“Are you sure?” Patroklos threw a pebble in the sand before us, chuckling. “What expresses love better than Agamemnon killing his own daughter?”
“Literally anything.” I squeezed my eyes against the salty wind.
“So,” even though he spoke softly Patroklos’ voice cut through the wind and drizzle, “if not for love. Why was this war started?”
“Why does any war start? Because we want change. Because we need to get the gold and the glory. Because we do not want to die.”
Patroklos scoffed at my last sentence.
“What?” I repeated louder.
“Not saying anything.”
I kicked at his leg, slowly, allowing him time to move.
He turned away and my foot hit the cold rock. A bit harder than planned. I cursed. “We go to war, because we do not want to die,” Patrokles repeated my words. “Doesn’t sound logical to me.”
I rubbed my foot. “Did I ask for your commentary?”
“Someone has to give it to you. And they,” he nodded at the ships where our men remained, “will never call out their best of the Greeks.”

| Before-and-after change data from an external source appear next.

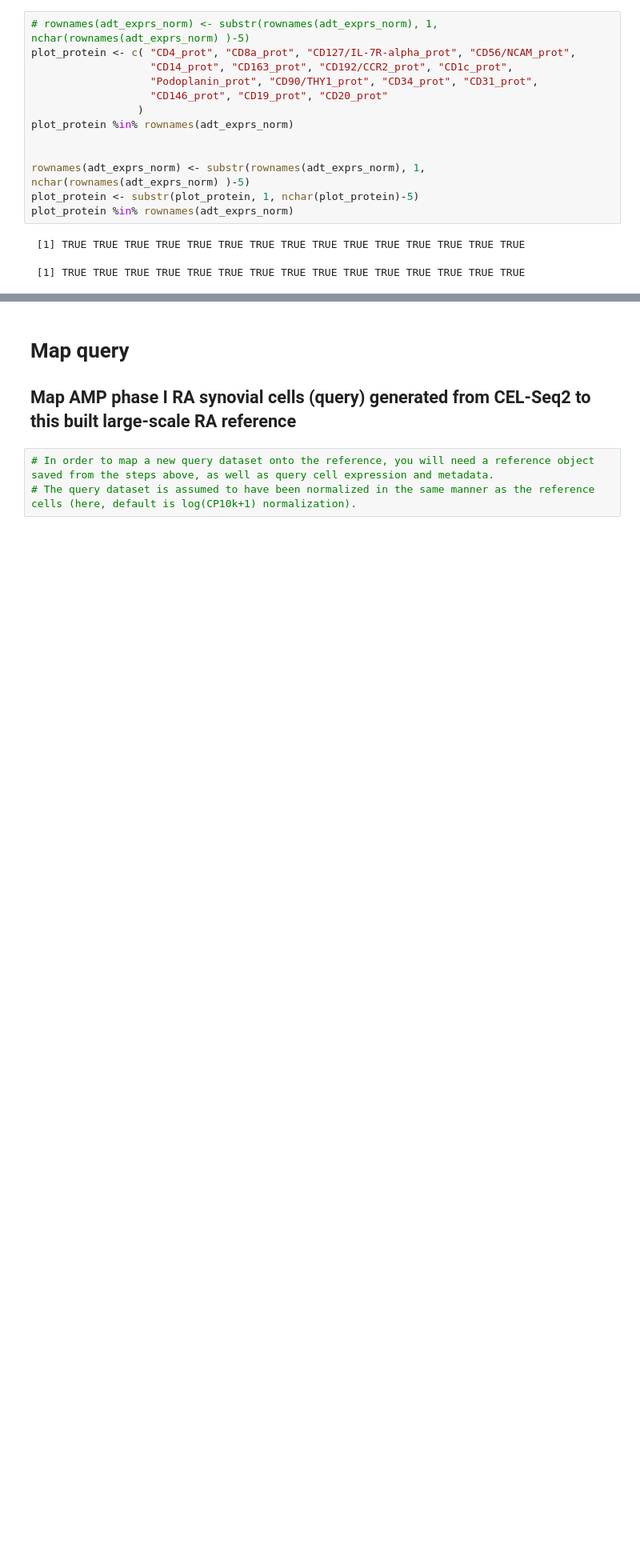
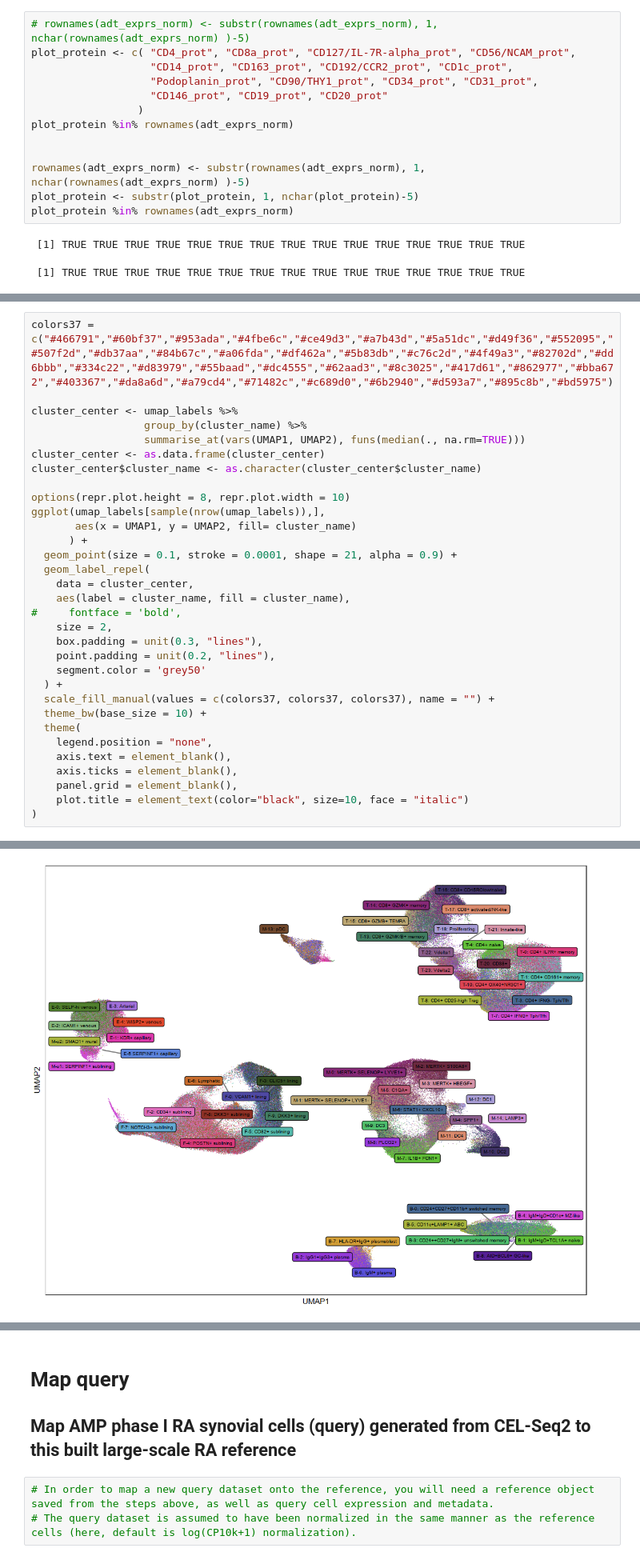
Before and after one commit to immunogenomics/RA_Atlas_CITEseq, a Jupyter notebook: code/all_celltype_reference.ipynb, the cells around one changed output, grey strips where cells are left out. Shown at 80% size. Cells and saved outputs as stored; diff of their text form; blank space fills up the shorter version.

Commit message:
Add fine grained clusters onto global embeddings

```diff
--- a/code/all_celltype_reference.ipynb
+++ b/code/all_celltype_reference.ipynb
@@ -364,0 +347,33 @@ ggsave(file = paste("protein_umap", ".png", sep = ""), p, width = 22, height = 9
+# %%
+colors37 = c("#466791","#60bf37","#953ada","#4fbe6c","#ce49d3","#a7b43d","#5a51dc","#d49f36","#552095","#507f2d","#db37aa","#84b67c","#a06fda","#df462a","#5b83db","#c76c2d","#4f49a3","#82702d","#dd6bbb","#334c22","#d83979","#55baad","#dc4555","#62aad3","#8c3025","#417d61","#862977","#bba672","#403367","#da8a6d","#a79cd4","#71482c","#c689d0","#6b2940","#d593a7","#895c8b","#bd5975")
+
+cluster_center <- umap_labels %>%
+                  group_by(cluster_name) %>%
+                  summarise_at(vars(UMAP1, UMAP2), funs(median(., na.rm=TRUE)))
+cluster_center <- as.data.frame(cluster_center)
+cluster_center$cluster_name <- as.character(cluster_center$cluster_name)
+
+options(repr.plot.height = 8, repr.plot.width = 10)
+ggplot(umap_labels[sample(nrow(umap_labels)),],
+       aes(x = UMAP1, y = UMAP2, fill= cluster_name)
+      ) +
+  geom_point(size = 0.1, stroke = 0.0001, shape = 21, alpha = 0.9) +
+  geom_label_repel(
+    data = cluster_center,
+    aes(label = cluster_name, fill = cluster_name),
+#     fontface = 'bold',
+    size = 2,
+    box.padding = unit(0.3, "lines"),
+    point.padding = unit(0.2, "lines"),
+    segment.color = 'grey50'
+  ) +
+  scale_fill_manual(values = c(colors37, colors37, colors37), name = "") +
+  theme_bw(base_size = 10) +
+  theme(
+    legend.position = "none",
+    axis.text = element_blank(),
+    axis.ticks = element_blank(),
+    panel.grid = element_blank(),
+    plot.title = element_text(color="black", size=10, face = "italic")
+)
+# %% [output]
@@ -364,0 +382 @@ ggsave(file = paste("protein_umap", ".png", sep = ""), p, width = 22, height = 9
+[figure, added]
```
Also changed, not shown: parts of 7 cells of this notebook.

Patrocle, by Jacques-Louis-David

I got up again and stretched my back to look at the sea. Waves kept crashing into the rocks and sand with the sound of a force I longed to embody.
“We go to war, because we do not want to die,” I said slowly. “Because we do not want to perish and be forgotten. What is the purpose of existing if you just disappear after?” Patroklos sighed. As I looked over my shoulder he wrapped his arms around his legs and rested his chin on his knees. “Would you kill your daughter to go to war?” His voice reached through the rain as warm hands.
“I don’t have a daughter to kill. But if someone has to be sacrificed I vote for Agamemnon.” I know a simple ‘yes’ or ‘no’ would have sufficed. But my answer was so much easier. “Would you kill your child?” Patrokles insisted.
“No.” I turned around as though to convince Patroklos of this answer. But it was not him I needed to convince. “Their war is so important to them. Agamemnon and his brother.” “Their war?” Patroklos raised his eyebrows. “If it is their war, why are we here?” I looked him in the eye and saw the clouds reflected in a dark shade. He knew very well why. But I could not blame him for trying.
“Why are we indeed.” I rested my knee on the rock and leaned in to join him in his cloud. And even in this weather and on this night it was surprisingly warm in there. “I’m here, because I would not leave you.” His voice sounded as though an invisible hand grasped his throat.
I clenched my teeth and pushed a wet string of hair out of my face. “I’m glad you are with me.”
Glad. Such a pathetic word. Why should I be glad? What even was the point of ‘being glad’ when there were things to be done?
And there were always things to be done.
The flames of the sky reflected in the pool of water that formed on the rock at our feet. A pool of red, the color of love and war. Betrayal and betrothal. Red, the color of eternity, if we managed to reach that before we burned out.
This would only be the beginning. I straightened my back to express that I was ready to do whatever it took.
Even if that meant burning out.

Thanks to Nanouk Kira, for writing this story. Be sure to check out her (Dutch) book Drakenhart